* What is needed
In the records below, some lines contain the word "text". Copy each of them.

* Source information

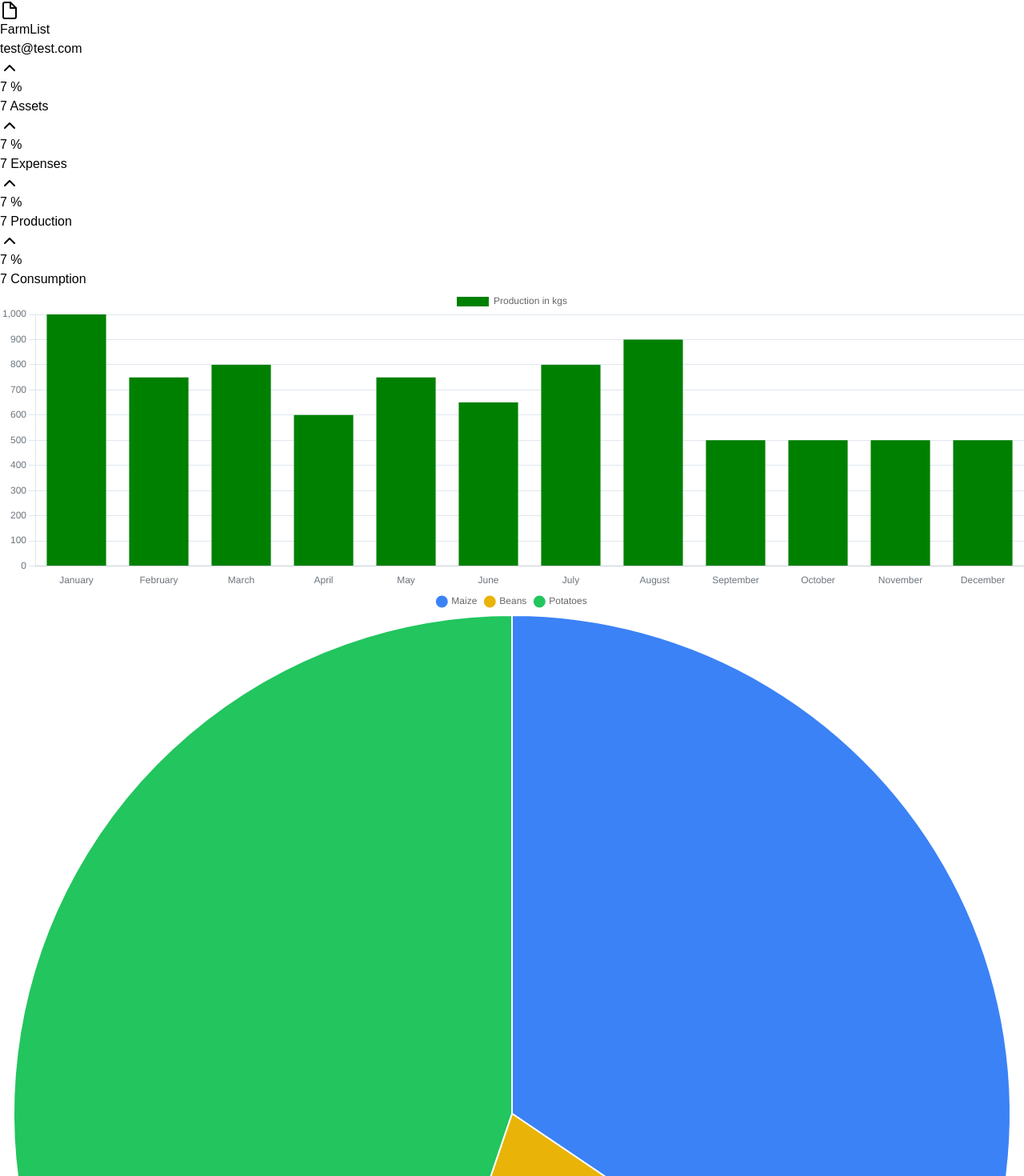
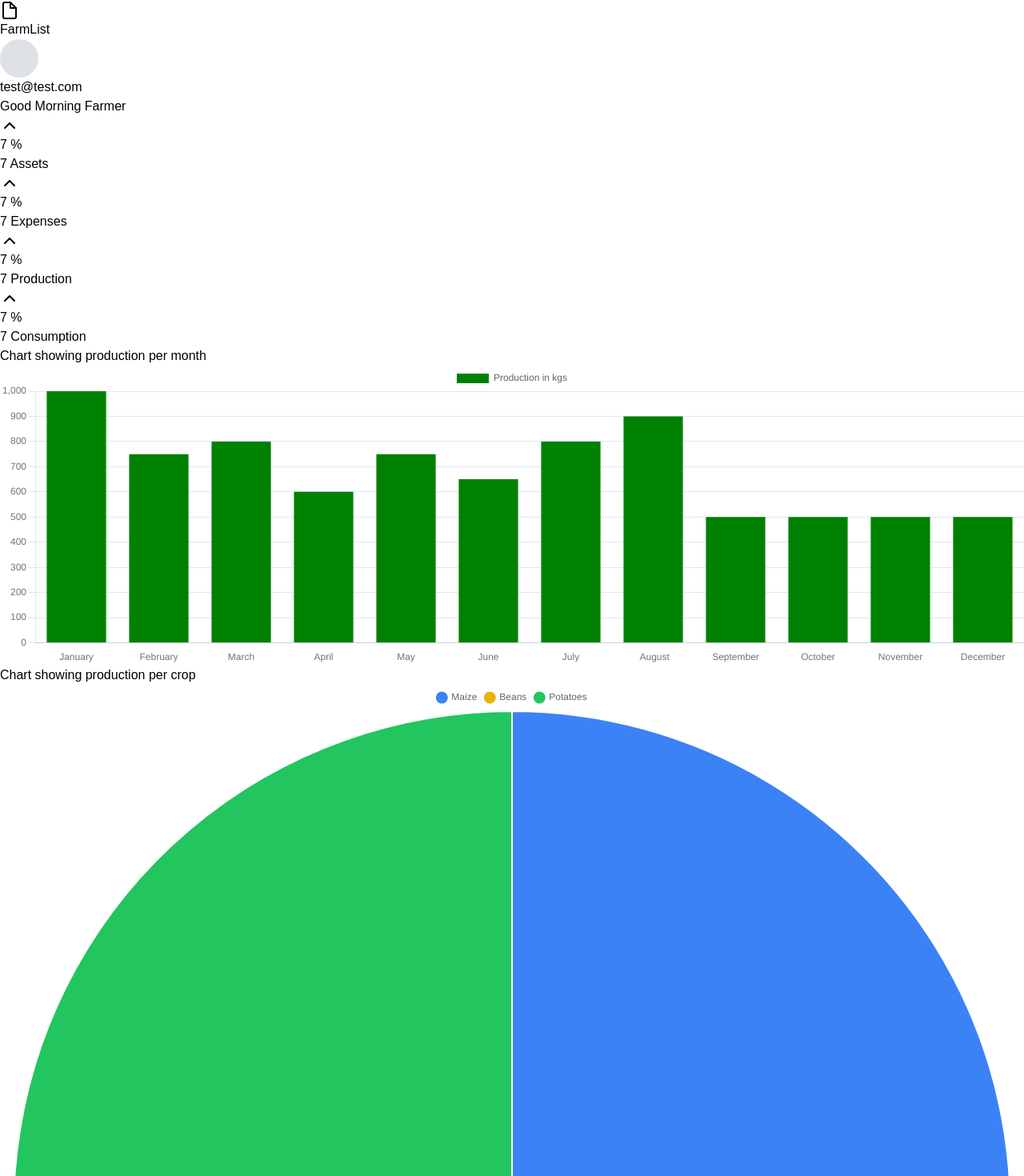
Before and after one commit to Rafiki-Capital-Ltd/rafiki-fmis-frontend, a React (Vite) app: page /dashboard in a window 1280 px wide. Shown: the part 359-1829 px from the top of the page at 80% size. Built offline with nearby package versions, Linux system fonts and the light colour scheme.

Commit message:
added avatar navbar

```diff
--- a/src/pages/Dashboard.jsx
+++ b/src/pages/Dashboard.jsx
@@ -30,6 +30,10 @@ export function Dashboard() {
   return (
     <div className=" flex-1  ">
       <div className=" bg-gray-100 pb-4">
+        <div className="text-lg text-gray-600 font-light px-10 pt-4 pb-1 ">
+          {" "}
+          Good Morning Farmer
+        </div>
         <div
           className={` ${
             open ? " hidden sm:flex " : "flex mx-5"
@@ -47,17 +51,33 @@ export function Dashboard() {
               : " flex flex-wrap justify-around "
           } `}
         >
+          {" "}
           <div className={`${open ? "" : "mx-10"} grid grid-cols-5 flex-1 `}>
-            <div className="col-span-5 md:col-span-3 xs:h-32  bg-white shadow-md p-2 rounded-md">
-              <BarChart data={scanData} />
+            <div className="col-span-5 md:col-span-3 xs:h-32 ">
+              <div className="text-lg text-gray-600 font-light py-3">
+                {" "}
+                Chart showing production per month
+              </div>
+              <div className="bg-white shadow-md rounded-md p-5">
+                <BarChart data={scanData} />
+              </div>
             </div>
-            <div className="col-span-5  md:col-span-2 xs:h-32 ml-3 bg-white shadow-md p-2 rounded-md">
-    			 <PieChart/>
+            <div className="col-span-5  md:col-span-2 xs:h-32 ml-3 ">
+              <div className="text-lg text-gray-600 font-light py-3">
+                {" "}
+                Chart showing production per crop
+              </div>
+              <div className="bg-white shadow-md rounded-md p-5">
+                <PieChart />
+              </div>
             </div>
           </div>
         </div>
 
-		<TableComponent name={"Produce"} columns={["name","quantity" , "description" , "farm"]}/>
+        <TableComponent
+          name={"Produce"}
+          columns={["name", "quantity", "description", "farm"]}
+        />
       </div>
     </div>
   );
--- a/src/pages/Navbar.jsx
+++ b/src/pages/Navbar.jsx
@@ -1,11 +1,11 @@
-
+import { Avatar } from "primereact/avatar";
 
 function Navbar() {
-
   return (
     <div className="flex justify-end px-5 py-3 w-full">
-      <div className="text-md  text-gray-400 font-[13px] px-2 ">
-        test@test.com
+      <div className="text-md  text-gray-400 font-[13px] px-2 flex items-center gap-2 ">
+        <Avatar icon="pi pi-user" size="large" shape="circle" />
+        <p> test@test.com</p>
       </div>
     </div>
   );
```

* Exercise output
+        <div className="text-lg text-gray-600 font-light px-10 pt-4 pb-1 ">
+              <div className="text-lg text-gray-600 font-light py-3">
+              <div className="text-lg text-gray-600 font-light py-3">
-      <div className="text-md  text-gray-400 font-[13px] px-2 ">
+      <div className="text-md  text-gray-400 font-[13px] px-2 flex items-center gap-2 ">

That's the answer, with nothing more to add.